Of course, fall camp rolled around and Pittman appeared to be lost learning the mental part of the game. Because of that he never sniffed the turf at Ohio Stadium and took a redshirt this season, which was disappointing given the expectations around him, but could be viewed as a positive now that he has four years remaining.
At 6-3/268, expect Pittman to continue to fill out his frame, and with a solid offseason you certainly could see him on the field, even in a reserve role this coming fall.
Outside of Pittman, the other members of the 2013 defensive line class could all be in play to see minutes on the inside next season. They are Joey Bosa, Donovan Munger, Billy Price, and Tracy Sprinkle.
Bosa is likely going to end up at strongside end, backing up Washington, during his first season in Columbus, but he is certainly talented enough and ready to see the field. I don't think he'll earn a starting job, barring injury, but I do think in certain situations either he or Adolphus could move inside to get both on the field.
Munger is a bit raw and has a lot to learn, so I don't think he is a realistic candidate to get serious minutes, but he does have tremendous size and plays with great physicality. My prediction is that Munger redshirts in 2013, but down the road he could be a force at either defensive tackle or offensive guard.

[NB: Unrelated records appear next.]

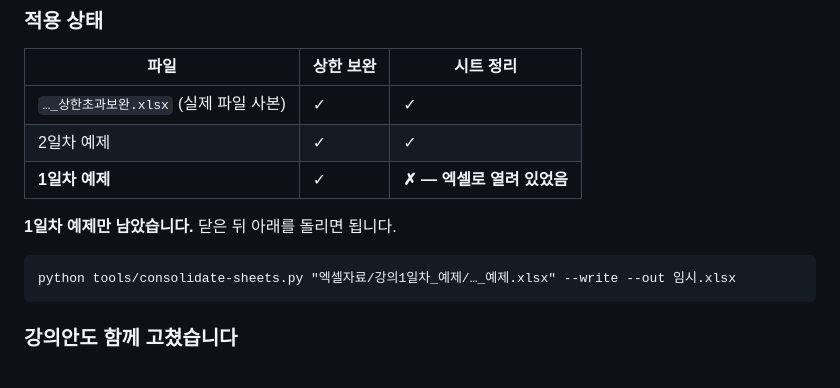
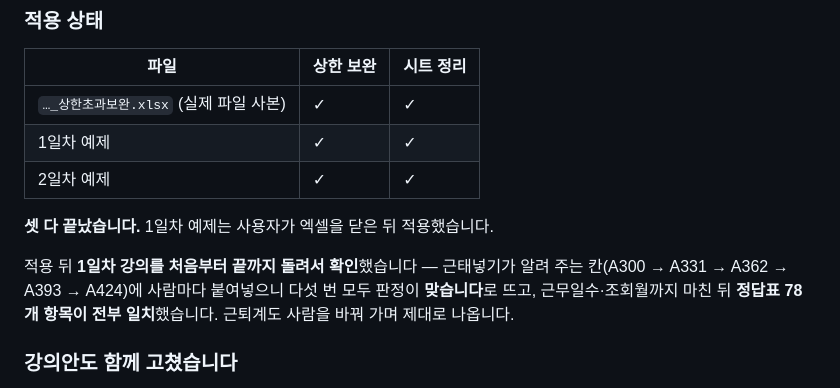
Before and after one commit to inchoriya1/sumgo6615, a Markdown page: HANDOFF.md, the part around the change. GitHub-like rendering.

Commit message:
인수인계 메모 — 1일차 예제까지 시트 정리 적용 완료
사용자가 엑셀을 닫은 뒤 적용했습니다. 세 파일 모두 상한 보완 + 시트 정리가
들어갔습니다.

적용 뒤 1일차 강의를 처음부터 끝까지 돌려 확인했습니다. 근태넣기가 알려
주는 칸에 사람마다 붙여넣으니 다섯 번 모두 판정이 '맞습니다'로 뜨고,
정답표 78개 항목이 전부 일치했습니다.

Co-Authored-By: Claude Opus 5 <noreply@anthropic.com>

````diff
--- a/HANDOFF.md
+++ b/HANDOFF.md
@@ -513,14 +513,16 @@ python tools/build-locked-page.py excel-5.src.html excel-5.html 6615
 | 파일 | 상한 보완 | 시트 정리 |
 |---|---|---|
 | `…_상한초과보완.xlsx` (실제 파일 사본) | ✓ | ✓ |
+| 1일차 예제 | ✓ | ✓ |
 | 2일차 예제 | ✓ | ✓ |
-| **1일차 예제** | ✓ | **✗ — 엑셀로 열려 있었음** |
 
-**1일차 예제만 남았습니다.** 닫은 뒤 아래를 돌리면 됩니다.
+**셋 다 끝났습니다.** 1일차 예제는 사용자가 엑셀을 닫은 뒤 적용했습니다.
 
-```
-python tools/consolidate-sheets.py "엑셀자료/강의1일차_예제/…_예제.xlsx" --write --out 임시.xlsx
-```
+적용 뒤 **1일차 강의를 처음부터 끝까지 돌려서 확인**했습니다 —
+근태넣기가 알려 주는 칸(A300 → A331 → A362 → A393 → A424)에
+사람마다 붙여넣으니 다섯 번 모두 판정이 **맞습니다**로 뜨고,
+근무일수·조회월까지 마친 뒤 **정답표 78개 항목이 전부 일치**했습니다.
+근퇴계도 사람을 바꿔 가며 제대로 나옵니다.
 
 ### 강의안도 함께 고쳤습니다
 
````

Price is a player that reminds many of John Simon, but I also think he could be headed for a redshirt as the staff decides what to do with him. The Austintown Fitch product is being recruited at defensive tackle, but at 6-4/305 is also an outstanding offensive lineman and could be an elite guard at the college level. I do think either Price or Munger moves to offensive line eventually, but Price is more fundamentally sound right now as compared to Munger, so if defense is where they want him he could work his way into the rotation.
Finally, Sprinkle had an outstanding senior season for Elyria with 81 tackles, 8 sacks, and 5 fumble recoveries, earning the honor as Division I co-Defensive Player of the Year (with Price and Moeller's Shane Jones) in Ohio. At 6-5/260, Sprinkle is likely to start at defensive end in Columbus, but he has the frame to fill out and eventually move inside to tackle. He may end up being the steal of this recruiting class, but like Price and Munger, I wouldn't be surprised to see him take a year and redshirt to add weight and separate himself from some of the depth along the unit.